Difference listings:
== Segment start ==
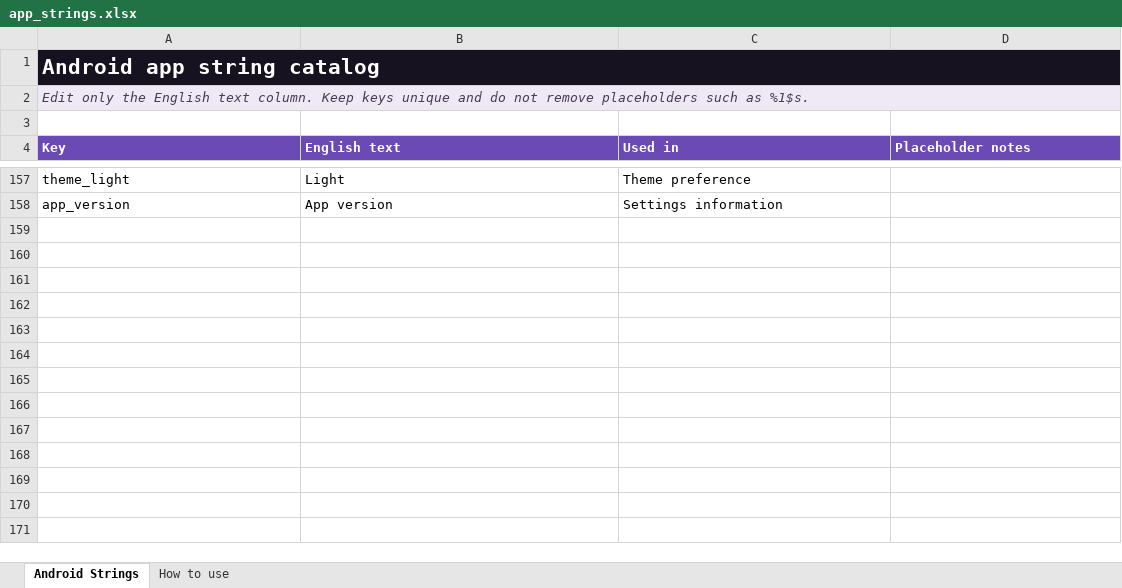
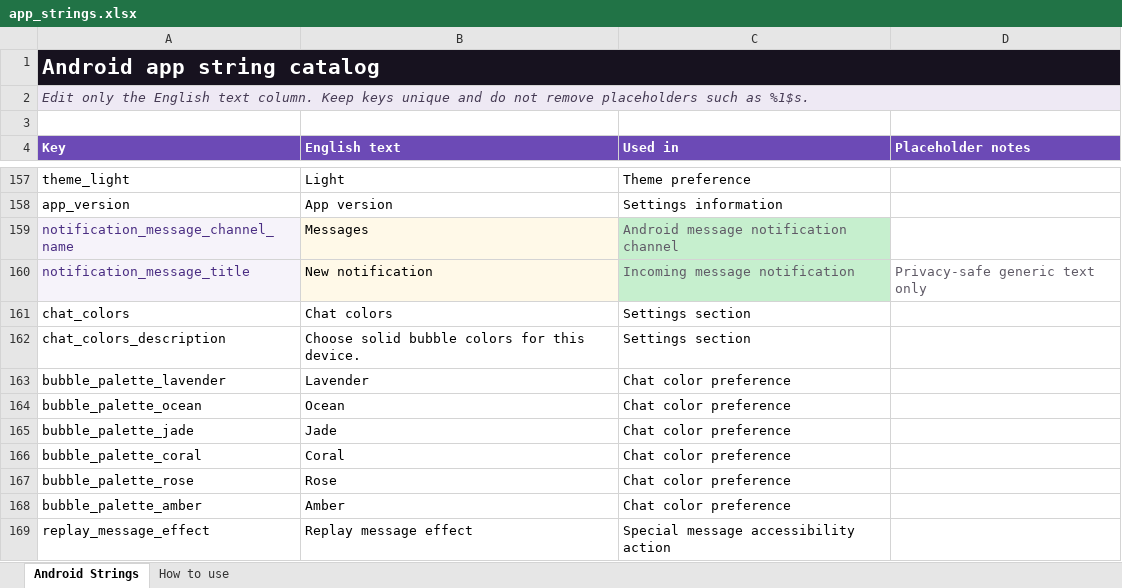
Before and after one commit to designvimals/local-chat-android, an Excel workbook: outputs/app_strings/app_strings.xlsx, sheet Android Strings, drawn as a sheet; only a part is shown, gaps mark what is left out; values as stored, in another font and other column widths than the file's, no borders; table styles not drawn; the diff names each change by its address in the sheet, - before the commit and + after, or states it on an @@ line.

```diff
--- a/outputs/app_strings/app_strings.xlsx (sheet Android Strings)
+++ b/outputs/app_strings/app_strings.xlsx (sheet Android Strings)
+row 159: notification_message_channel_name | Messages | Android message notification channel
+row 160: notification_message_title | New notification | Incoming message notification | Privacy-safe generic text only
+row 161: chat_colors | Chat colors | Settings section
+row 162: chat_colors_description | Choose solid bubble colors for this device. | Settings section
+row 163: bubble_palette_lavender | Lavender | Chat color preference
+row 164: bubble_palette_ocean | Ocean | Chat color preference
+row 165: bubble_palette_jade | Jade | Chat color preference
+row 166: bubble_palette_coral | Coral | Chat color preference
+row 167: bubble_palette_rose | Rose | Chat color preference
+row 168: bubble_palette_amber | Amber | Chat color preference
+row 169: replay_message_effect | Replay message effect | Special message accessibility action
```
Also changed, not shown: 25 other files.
== Segment end ==
What you have to do – All of the data must be set down exactly, with no pictures included.

Result –
Before and after one commit to designvimals/local-chat-android, an Excel workbook: outputs/app_strings/app_strings.xlsx, sheet Android Strings, drawn as a sheet; only a part is shown, gaps mark what is left out; values as stored, in another font and other column widths than the file's, no borders; table styles not drawn; the diff names each change by its address in the sheet, - before the commit and + after, or states it on an @@ line.

```diff
--- a/outputs/app_strings/app_strings.xlsx (sheet Android Strings)
+++ b/outputs/app_strings/app_strings.xlsx (sheet Android Strings)
+row 159: notification_message_channel_name | Messages | Android message notification channel
+row 160: notification_message_title | New notification | Incoming message notification | Privacy-safe generic text only
+row 161: chat_colors | Chat colors | Settings section
+row 162: chat_colors_description | Choose solid bubble colors for this device. | Settings section
+row 163: bubble_palette_lavender | Lavender | Chat color preference
+row 164: bubble_palette_ocean | Ocean | Chat color preference
+row 165: bubble_palette_jade | Jade | Chat color preference
+row 166: bubble_palette_coral | Coral | Chat color preference
+row 167: bubble_palette_rose | Rose | Chat color preference
+row 168: bubble_palette_amber | Amber | Chat color preference
+row 169: replay_message_effect | Replay message effect | Special message accessibility action
```
Also changed, not shown: 25 other files.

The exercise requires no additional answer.